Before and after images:
*** Begin section ***
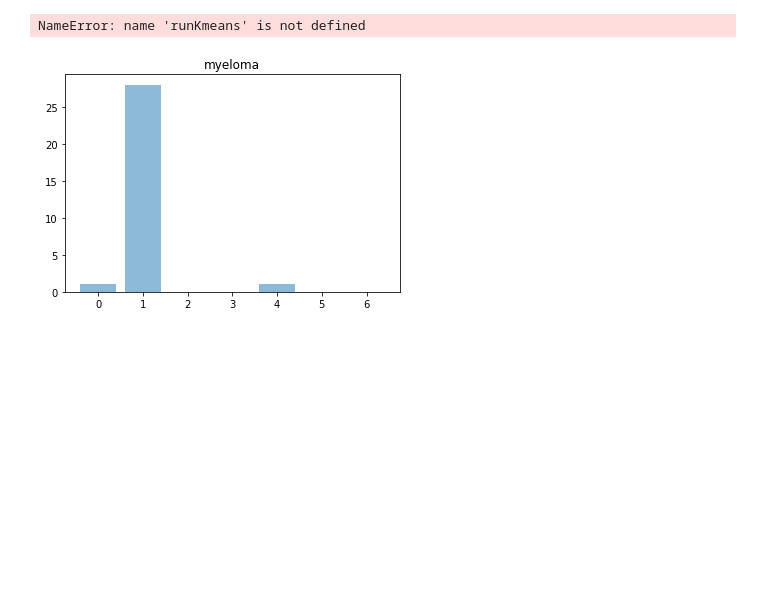
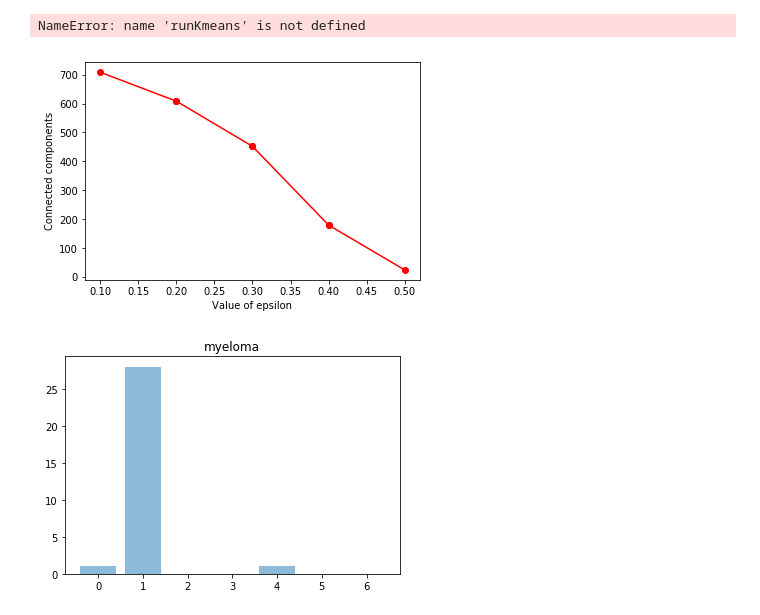
Before and after one commit to naveenr414/NMF, a Jupyter notebook: notebook/Epsilon Neighbor Graph.ipynb, the cells around one changed output. Saved outputs shown, nothing was run; the diff lists cells and outputs as text; code cells hidden in the pictures; blank space fills up the shorter version.

```diff
--- a/notebook/Epsilon Neighbor Graph.ipynb
+++ b/notebook/Epsilon Neighbor Graph.ipynb
@@ -356,10 +456,42 @@ def printClusters(clusters):
             if(j[1]!=0):
                 print(j[0],":",j[1])
         print()
+# %%
+def epsilonConnectedComponents(epsilons):
+    scatter = []
+    x = epsilons
+
+    for epsilon in epsilons:
+        nne = createNearestNeighborEpsilon(allData,epsilon=epsilon)
+
+        g = nx.Graph()
+        for cancer in range(len(cancerNames)):
+            for nodeNumber in range(startingPositions[cancer],startingPositions[cancer+1]):
+                g.add_node(nodeNumber)
+
+        for i in range(nne.shape[0]):
+            for j in range(nne.shape[1]):
+                if(nne[i][j]):
+                    g.add_edge(i,j)
+
+        connectedComponents = nx.number_connected_components(g)
+        scatter.append(connectedComponents)
+
+    for point in range(len(scatter)-1):
+        plt.plot(x[point:point+2], scatter[point:point+2], 'ro-')
+
+    plt.ylabel("Connected components")
+    plt.xlabel("Value of epsilon")
+
+    plt.show()
 # %%
 printClusters(runKmeans())
 # %% [output]
 NameError: name 'runKmeans' is not defined
+# %%
+epsilonConnectedComponents([0.1,0.2,0.3,0.4,0.5])
+# %% [output]
+[figure, added]
 # %%
 def histogram(v,title):
     fig, ax = plt.subplots()
```
Also changed, not shown: parts of 15 cells of this notebook, 8 other files.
*** End section ***
◆ **What the task asks**
Take the entries above and restate them word for word, minus their images.

◆ **Final answer**
Before and after one commit to naveenr414/NMF, a Jupyter notebook: notebook/Epsilon Neighbor Graph.ipynb, the cells around one changed output. Saved outputs shown, nothing was run; the diff lists cells and outputs as text; code cells hidden in the pictures; blank space fills up the shorter version.

```diff
--- a/notebook/Epsilon Neighbor Graph.ipynb
+++ b/notebook/Epsilon Neighbor Graph.ipynb
@@ -356,10 +456,42 @@ def printClusters(clusters):
             if(j[1]!=0):
                 print(j[0],":",j[1])
         print()
+# %%
+def epsilonConnectedComponents(epsilons):
+    scatter = []
+    x = epsilons
+
+    for epsilon in epsilons:
+        nne = createNearestNeighborEpsilon(allData,epsilon=epsilon)
+
+        g = nx.Graph()
+        for cancer in range(len(cancerNames)):
+            for nodeNumber in range(startingPositions[cancer],startingPositions[cancer+1]):
+                g.add_node(nodeNumber)
+
+        for i in range(nne.shape[0]):
+            for j in range(nne.shape[1]):
+                if(nne[i][j]):
+                    g.add_edge(i,j)
+
+        connectedComponents = nx.number_connected_components(g)
+        scatter.append(connectedComponents)
+
+    for point in range(len(scatter)-1):
+        plt.plot(x[point:point+2], scatter[point:point+2], 'ro-')
+
+    plt.ylabel("Connected components")
+    plt.xlabel("Value of epsilon")
+
+    plt.show()
 # %%
 printClusters(runKmeans())
 # %% [output]
 NameError: name 'runKmeans' is not defined
+# %%
+epsilonConnectedComponents([0.1,0.2,0.3,0.4,0.5])
+# %% [output]
+[figure, added]
 # %%
 def histogram(v,title):
     fig, ax = plt.subplots()
```
Also changed, not shown: parts of 15 cells of this notebook, 8 other files.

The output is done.